Edit difference data:
+ + + + +
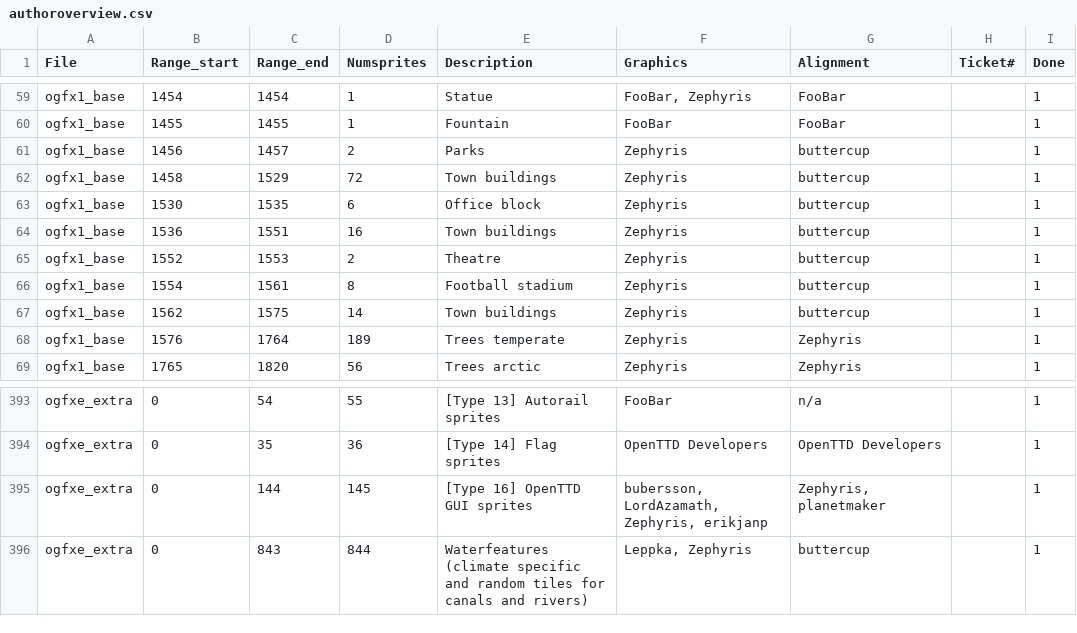
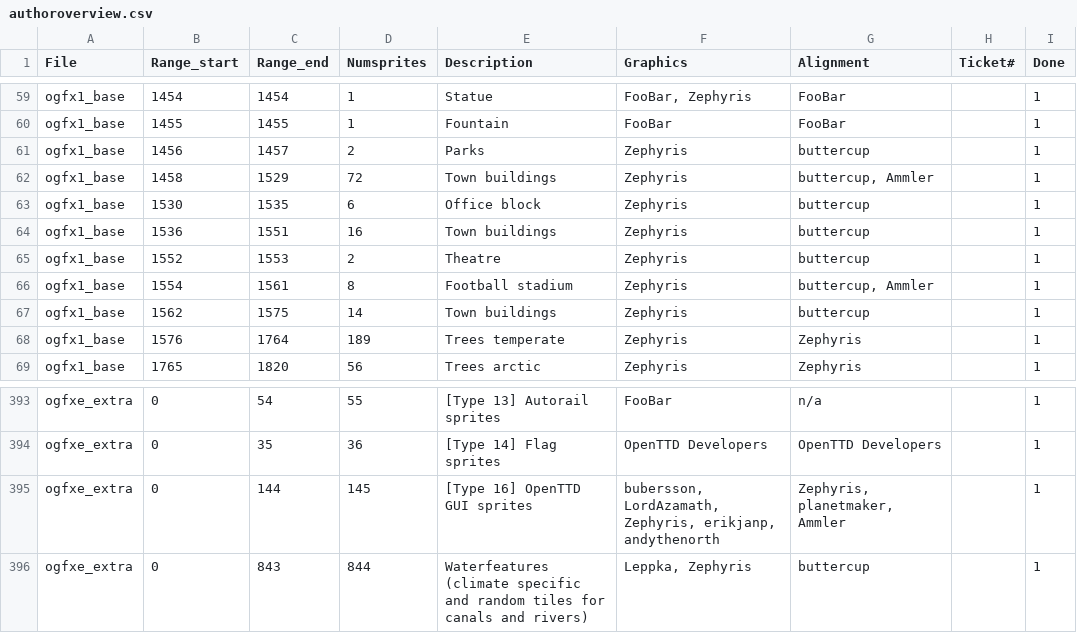
Before and after one commit to J0anJosep/opengfx, a CSV file: docs/authoroverview.csv, drawn as a sheet; only a part is shown, gaps mark what is left out.

Commit message:
Doc: update credits and blame list

```diff
--- a/docs/authoroverview.csv
+++ b/docs/authoroverview.csv
@@ -61,3 +61,3 @@ ogfx1_base;1455;1455;1;Fountain;FooBar;FooBar;;1
 ogfx1_base;1456;1457;2;Parks;Zephyris;buttercup;;1
-ogfx1_base;1458;1529;72;Town buildings;Zephyris;buttercup;;1
+ogfx1_base;1458;1529;72;Town buildings;Zephyris;buttercup, Ammler;;1
 ogfx1_base;1530;1535;6;Office block;Zephyris;buttercup;;1
@@ -65,3 +65,3 @@ ogfx1_base;1536;1551;16;Town buildings;Zephyris;buttercup;;1
 ogfx1_base;1552;1553;2;Theatre;Zephyris;buttercup;;1
-ogfx1_base;1554;1561;8;Football stadium;Zephyris;buttercup;;1
+ogfx1_base;1554;1561;8;Football stadium;Zephyris;buttercup, Ammler;;1
 ogfx1_base;1562;1575;14;Town buildings;Zephyris;buttercup;;1
@@ -394,3 +394,3 @@ ogfxe_extra;0;54;55;[Type 13] Autorail sprites;FooBar;n/a;;1
 ogfxe_extra;0;35;36;[Type 14] Flag sprites;OpenTTD Developers;OpenTTD Developers;;1
-ogfxe_extra;0;144;145;[Type 16] OpenTTD GUI sprites;bubersson, LordAzamath, Zephyris, erikjanp;Zephyris, planetmaker;;1
+ogfxe_extra;0;144;145;[Type 16] OpenTTD GUI sprites;bubersson, LordAzamath, Zephyris, erikjanp, andythenorth;Zephyris, planetmaker, Ammler;;1
 ogfxe_extra;0;843;844;Waterfeatures (climate specific and random tiles for canals and rivers);Leppka, Zephyris;buttercup;;1
```
Also changed, not shown: 1 other file.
+ + + + +
● Aim of the exercise:
Nothing but the pictures may be dropped; output the records above exactly.

● Answer section:
Before and after one commit to J0anJosep/opengfx, a CSV file: docs/authoroverview.csv, drawn as a sheet; only a part is shown, gaps mark what is left out.

Commit message:
Doc: update credits and blame list

```diff
--- a/docs/authoroverview.csv
+++ b/docs/authoroverview.csv
@@ -61,3 +61,3 @@ ogfx1_base;1455;1455;1;Fountain;FooBar;FooBar;;1
 ogfx1_base;1456;1457;2;Parks;Zephyris;buttercup;;1
-ogfx1_base;1458;1529;72;Town buildings;Zephyris;buttercup;;1
+ogfx1_base;1458;1529;72;Town buildings;Zephyris;buttercup, Ammler;;1
 ogfx1_base;1530;1535;6;Office block;Zephyris;buttercup;;1
@@ -65,3 +65,3 @@ ogfx1_base;1536;1551;16;Town buildings;Zephyris;buttercup;;1
 ogfx1_base;1552;1553;2;Theatre;Zephyris;buttercup;;1
-ogfx1_base;1554;1561;8;Football stadium;Zephyris;buttercup;;1
+ogfx1_base;1554;1561;8;Football stadium;Zephyris;buttercup, Ammler;;1
 ogfx1_base;1562;1575;14;Town buildings;Zephyris;buttercup;;1
@@ -394,3 +394,3 @@ ogfxe_extra;0;54;55;[Type 13] Autorail sprites;FooBar;n/a;;1
 ogfxe_extra;0;35;36;[Type 14] Flag sprites;OpenTTD Developers;OpenTTD Developers;;1
-ogfxe_extra;0;144;145;[Type 16] OpenTTD GUI sprites;bubersson, LordAzamath, Zephyris, erikjanp;Zephyris, planetmaker;;1
+ogfxe_extra;0;144;145;[Type 16] OpenTTD GUI sprites;bubersson, LordAzamath, Zephyris, erikjanp, andythenorth;Zephyris, planetmaker, Ammler;;1
 ogfxe_extra;0;843;844;Waterfeatures (climate specific and random tiles for canals and rivers);Leppka, Zephyris;buttercup;;1
```
Also changed, not shown: 1 other file.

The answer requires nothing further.